Progression to detrusor muscle invasion during urothelial carcinoma surveillance is associated with poor prognosis - Abstract

OBJECTIVE: To evaluate survival in cystectomy patients who presented with non-muscle-invasive urothelial carcinoma and progressed to muscle invasion during surveillance.

Our secondary objective was to evaluate the association between pre-cystectomy clinical factors and survival.

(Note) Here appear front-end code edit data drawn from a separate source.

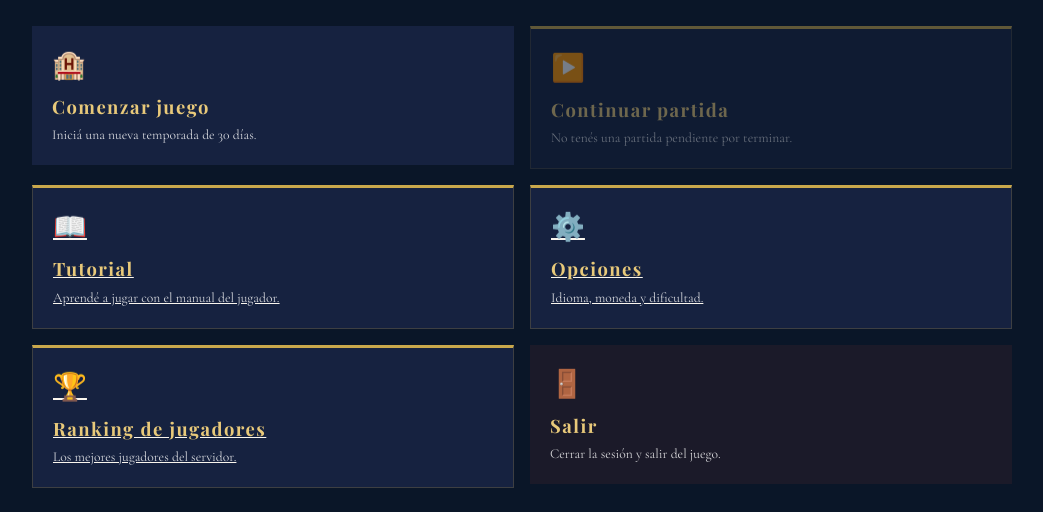
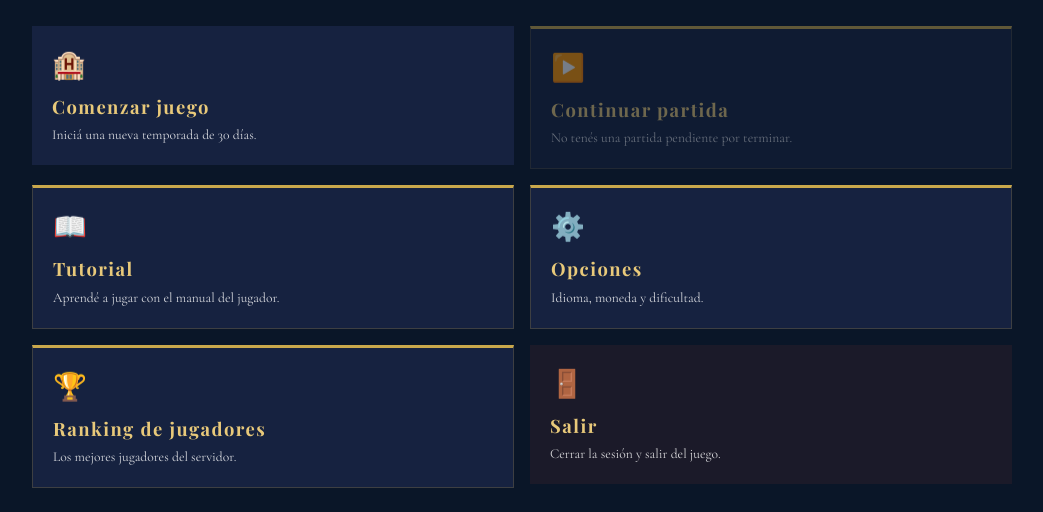
Before and after one commit to Aoliken/magnifique, a Flask app: page /game/menu in a window 1280 px wide. Shown: the part 362-874 px from the top of the page, without its empty margins (118-1161 px from the left). Run offline with Flask 3, Linux system fonts and the light colour scheme; the visitor is signed in with stand-in values (Sample User, id 1); data comes from the database, SQL or seed files in the repository; data that the repository does not hold is empty; some web fonts are replaced.

Commit message:
fix: remove underline from post-login menu cards

```diff
--- a/app/templates/game/menu.html
+++ b/app/templates/game/menu.html
@@ -34,7 +34,7 @@
 .menu-tagline{color:rgba(201,168,76,.7);letter-spacing:.35em;text-transform:uppercase;margin-top:8px;font-size:.85rem}
 .menu-welcome{margin-top:14px;font-size:1.05rem;color:var(--text-light)}
 .menu-grid{display:grid;grid-template-columns:repeat(auto-fit,minmax(320px,1fr));gap:16px;max-width:980px;margin:30px auto 0}
-.menu-card{background:var(--navy-mid);border:1px solid rgba(201,168,76,.22);border-top:3px solid var(--gold);padding:20px;text-align:left;transition:all .25s;cursor:pointer;color:var(--cream);font:inherit}
+.menu-card{background:var(--navy-mid);border:1px solid rgba(201,168,76,.22);border-top:3px solid var(--gold);padding:20px;text-align:left;transition:all .25s;cursor:pointer;color:var(--cream);font:inherit;text-decoration:none}
 .menu-card:hover{transform:translateY(-3px);box-shadow:0 10px 34px rgba(201,168,76,.28);border-color:rgba(201,168,76,.55)}
 .menu-card .mc-icon{font-size:1.7rem}
 .menu-card .mc-title{font-family:'Playfair Display',serif;font-size:1.15rem;font-weight:700;color:var(--gold-light);letter-spacing:.08em;margin-top:6px}
```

PATIENTS AND METHODS: Nine-hundred and eighty-one consecutive Mayo Clinic cystectomy patients without a history of radiation or systemic chemotherapy were reviewed. Of these, 190 had cystectomy after they progressed from non-muscle invasive disease to muscle invasion (progressed to ≥pT2). These patients were compared to 310 patients who had cystectomy prior to muscle invasion (≤ pT1), and 481 patients who had muscle invasion at initial presentation (presented with ≥pT2). Survival estimates were generated using the Kaplan-Meier method and compared using the log-rank test while adjusted analyses were performed using Cox proportional hazard regression models.

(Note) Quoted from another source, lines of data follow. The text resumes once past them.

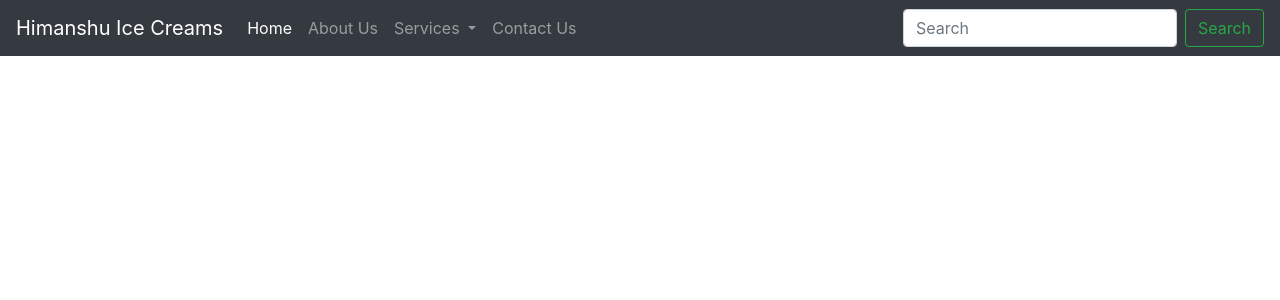
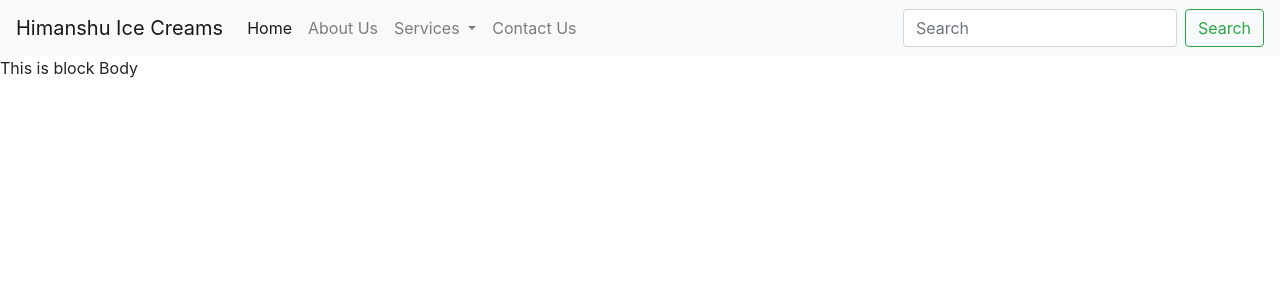
Before and after one commit to tkdhimanshusingh/Django, a Django app: page /home in a window 1280 px wide. Shown: the top 300 px of the page. Run offline with Django 4.2, Linux system fonts and the light colour scheme.

Commit message:
Template Inheritance in Django
Templates of various landing pages created along with their linking with the base.html file, that contains the blocks to be replaced by the contents of their respective pages.

```diff
--- a/hello/home/views.py
+++ b/hello/home/views.py
@@ -6,10 +6,13 @@ def index(request):
         "variable1":"Himanshu is Great",
         "variable2":"Harry is Great"
     }
-    return render(request,'index.html',context)
+    return render(request,'index.html')
 def about(request):
-    return HttpResponse("This is about page")
+    return render(request,'about.html')
+    #return HttpResponse("This is about page")
 def services(request):
-    return HttpResponse("This is Services page")
+    return render(request,'services.html')
+    #return HttpResponse("This is Services page")
 def contact(request):
-    return HttpResponse("This is Contact page")
+    return render(request,'contact.html')
+    #return HttpResponse("This is Contact page")
--- /dev/null
+++ b/hello/templates/about.html
@@ -0,0 +1,3 @@
+{% extends 'base.html' %}
+{% block title %}About{% endblock title %}
+{% block body %}This is About Page{% endblock body %}
--- /dev/null
+++ b/hello/templates/base.html
@@ -0,0 +1,55 @@
+<!doctype html>
+<html lang="en">
+  <head>
+    <!-- Required meta tags -->
+    <meta charset="utf-8">
+    <meta name="viewport" content="width=device-width, initial-scale=1, shrink-to-fit=no">
+
+    <!-- Bootstrap CSS -->
+    <link rel="stylesheet" href="https://cdn.jsdelivr.net/npm/bootstrap@4.4.1/dist/css/bootstrap.min.css" integrity="sha384-Vkoo8x4CGsO3+Hhxv8T/Q5PaXtkKtu6ug5TOeNV6gBiFeWPGFN9MuhOf23Q9Ifjh" crossorigin="anonymous">
+
+    <title> {% block title %}{% endblock title %} Himanshu Ice Creams</title>
+  </head>
+  <body>
+    <nav class="navbar navbar-expand-lg navbar-light bg-light">
+      <a class="navbar-brand" href="#">Himanshu Ice Creams</a>
+      <button class="navbar-toggler" type="button" data-toggle="collapse" data-target="#navbarSupportedContent" aria-controls="navbarSupportedContent" aria-expanded="false" aria-label="Toggle navigation">
+        <span class="navbar-toggler-icon"></span>
+      </button>
+
+      <div class="collapse navbar-collapse" id="navbarSupportedContent">
+        <ul class="navbar-nav mr-auto">
+          <li class="nav-item active">
+            <a class="nav-link" href="/home">Home <span class="sr-only">(current)</span></a>
+          </li>
+          <li class="nav-item">
+            <a class="nav-link" href="/about">About Us</a>
+          </li>
+          <li class="nav-item dropdown">
+            <a class="nav-link dropdown-toggle" href="/services" id="navbarDropdown" role="button" data-toggle="dropdown" aria-haspopup="true" aria-expanded="false">
+              Services
+            </a>
+            <div class="dropdown-menu" aria-labelledby="navbarDropdown">
+              <a class="dropdown-item" href="/services">Ice Creams</a>
+              <a class="dropdown-item" href="#">Softy</a>
+              <div class="dropdown-divider"></div>
+              <a class="dropdown-item" href="#">Family Pack</a>
+            </div>
+            <li class="nav-item">
+              <a class="nav-link" href="/contact">Contact Us</a>
+            </li>
+        </ul>
+        <form class="form-inline my-2 my-lg-0">
+          <input class="form-control mr-sm-2" type="search" placeholder="Search" aria-label="Search">
+          <button class="btn btn-outline-success my-2 my-sm-0" type="submit">Search</button>
+        </form>
+      </div>
+    </nav>
+{% block body %}{% endblock body %}
+    <!-- Optional JavaScript -->
+    <!-- jQuery first, then Popper.js, then Bootstrap JS -->
+    <script src="https://code.jquery.com/jquery-3.4.1.slim.min.js" integrity="sha384-J6qa4849blE2+poT4WnyKhv5vZF5SrPo0iEjwBvKU7imGFAV0wwj1yYfoRSJoZ+n" crossorigin="anonymous"></script>
+    <script src="https://cdn.jsdelivr.net/npm/popper.js@1.16.0/dist/umd/popper.min.js" integrity="sha384-Q6E9RHvbIyZFJoft+2mJbHaEWldlvI9IOYy5n3zV9zzTtmI3UksdQRVvoxMfooAo" crossorigin="anonymous"></script>
+    <script src="https://cdn.jsdelivr.net/npm/bootstrap@4.4.1/dist/js/bootstrap.min.js" integrity="sha384-wfSDF2E50Y2D1uUdj0O3uMBJnjuUD4Ih7YwaYd1iqfktj0Uod8GCExl3Og8ifwB6" crossorigin="anonymous"></script>
+  </body>
+</html>
--- /dev/null
+++ b/hello/templates/contact.html
@@ -0,0 +1,3 @@
+{% extends 'base.html' %}
+{% block title %}Contact{% endblock title %}
+{% block body %}This is Contact Page{% endblock body %}
--- a/hello/templates/index.html
+++ b/hello/templates/index.html
@@ -1,55 +1,3 @@
-<!doctype html>
-<html lang="en">
-  <head>
-    <!-- Required meta tags -->
-    <meta charset="utf-8">
-    <meta name="viewport" content="width=device-width, initial-scale=1, shrink-to-fit=no">
-
-    <!-- Bootstrap CSS -->
-    <link rel="stylesheet" href="https://cdn.jsdelivr.net/npm/bootstrap@4.4.1/dist/css/bootstrap.min.css" integrity="sha384-Vkoo8x4CGsO3+Hhxv8T/Q5PaXtkKtu6ug5TOeNV6gBiFeWPGFN9MuhOf23Q9Ifjh" crossorigin="anonymous">
-
-    <title>Himanshu Ice Creams</title>
-  </head>
-  <body>
-    <nav class="navbar navbar-expand-lg navbar-dark bg-dark">
-      <a class="navbar-brand" href="#">Himanshu Ice Creams</a>
-      <button class="navbar-toggler" type="button" data-toggle="collapse" data-target="#navbarSupportedContent" aria-controls="navbarSupportedContent" aria-expanded="false" aria-label="Toggle navigation">
-        <span class="navbar-toggler-icon"></span>
-      </button>
-
-      <div class="collapse navbar-collapse" id="navbarSupportedContent">
-        <ul class="navbar-nav mr-auto">
-          <li class="nav-item active">
-            <a class="nav-link" href="/home">Home <span class="sr-only">(current)</span></a>
-          </li>
-          <li class="nav-item">
-            <a class="nav-link" href="/about">About Us</a>
-          </li>
-          <li class="nav-item dropdown">
-            <a class="nav-link dropdown-toggle" href="/services" id="navbarDropdown" role="button" data-toggle="dropdown" aria-haspopup="true" aria-expanded="false">
-              Services
-            </a>
-            <div class="dropdown-menu" aria-labelledby="navbarDropdown">
-              <a class="dropdown-item" href="/services">Ice Creams</a>
-              <a class="dropdown-item" href="#">Softy</a>
-              <div class="dropdown-divider"></div>
-              <a class="dropdown-item" href="#">Family Pack</a>
-            </div>
-            <li class="nav-item">
-              <a class="nav-link" href="/contact">Contact Us</a>
-            </li>
-        </ul>
-        <form class="form-inline my-2 my-lg-0">
-          <input class="form-control mr-sm-2" type="search" placeholder="Search" aria-label="Search">
-          <button class="btn btn-outline-success my-2 my-sm-0" type="submit">Search</button>
-        </form>
-      </div>
-    </nav>
-
-    <!-- Optional JavaScript -->
-    <!-- jQuery first, then Popper.js, then Bootstrap JS -->
-    <script src="https://code.jquery.com/jquery-3.4.1.slim.min.js" integrity="sha384-J6qa4849blE2+poT4WnyKhv5vZF5SrPo0iEjwBvKU7imGFAV0wwj1yYfoRSJoZ+n" crossorigin="anonymous"></script>
-    <script src="https://cdn.jsdelivr.net/npm/popper.js@1.16.0/dist/umd/popper.min.js" integrity="sha384-Q6E9RHvbIyZFJoft+2mJbHaEWldlvI9IOYy5n3zV9zzTtmI3UksdQRVvoxMfooAo" crossorigin="anonymous"></script>
-    <script src="https://cdn.jsdelivr.net/npm/bootstrap@4.4.1/dist/js/bootstrap.min.js" integrity="sha384-wfSDF2E50Y2D1uUdj0O3uMBJnjuUD4Ih7YwaYd1iqfktj0Uod8GCExl3Og8ifwB6" crossorigin="anonymous"></script>
-  </body>
-</html>
+{% extends 'base.html' %}
+{% block title %}Home{% endblock title %}
+{% block body %}This is block Body{% endblock body %}
--- /dev/null
+++ b/hello/templates/services.html
@@ -0,0 +1,3 @@
+{% extends 'base.html' %}
+{% block title %}Services{% endblock title %}
+{% block body %}This is Services Block{% endblock body %}
```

RESULTS: Patients who progressed to muscle invasion on surveillance had higher risk of death compared to patients who initially presented with muscle invasion (overall survival HR 1.3; 95%CI 1.0, 1.5). Estimated 5-year cancer-specific survival was 85.4% for patients presenting with ≤ pT1, 52.9% for patients who progressed to ≥pT2, and 62.4% for patients who presented with ≥pT2 (p< 0.001). The corresponding 5-year overall survival rates were 70.0%, 42.1%, and 49.5% (p< 0.001). Of the patients who initially presented with non-muscle-invasive disease, progression to muscle invasion was associated with increased risk of cancer-specific death (adjusted HR 2.38; 95% CI 1.6, 3.5). Lack of information about patients who presented without muscle invasion and never received cystectomy is the major limitation of this study.

CONCLUSION: Despite close surveillance, many patients who progress to muscle invasion will die from bladder cancer. Patients who progress to muscle invasion on surveillance seem to have particularly aggressive disease and may benefit from multimodal treatments.

Written by:
Breau R, Karnes R, Farmer S, Thapa P, Cagiannos I, Morash C, Frank I.   Are you the author?
Division of Urology, The Ottawa Hospital Research Institute, University of Ottawa, ON.

Reference: BJU Int. 2013 Aug 12. Epub ahead of print.
doi: 10.1111/bju.12403

PubMed Abstract
PMID: 24053569 Bladder Cancer Section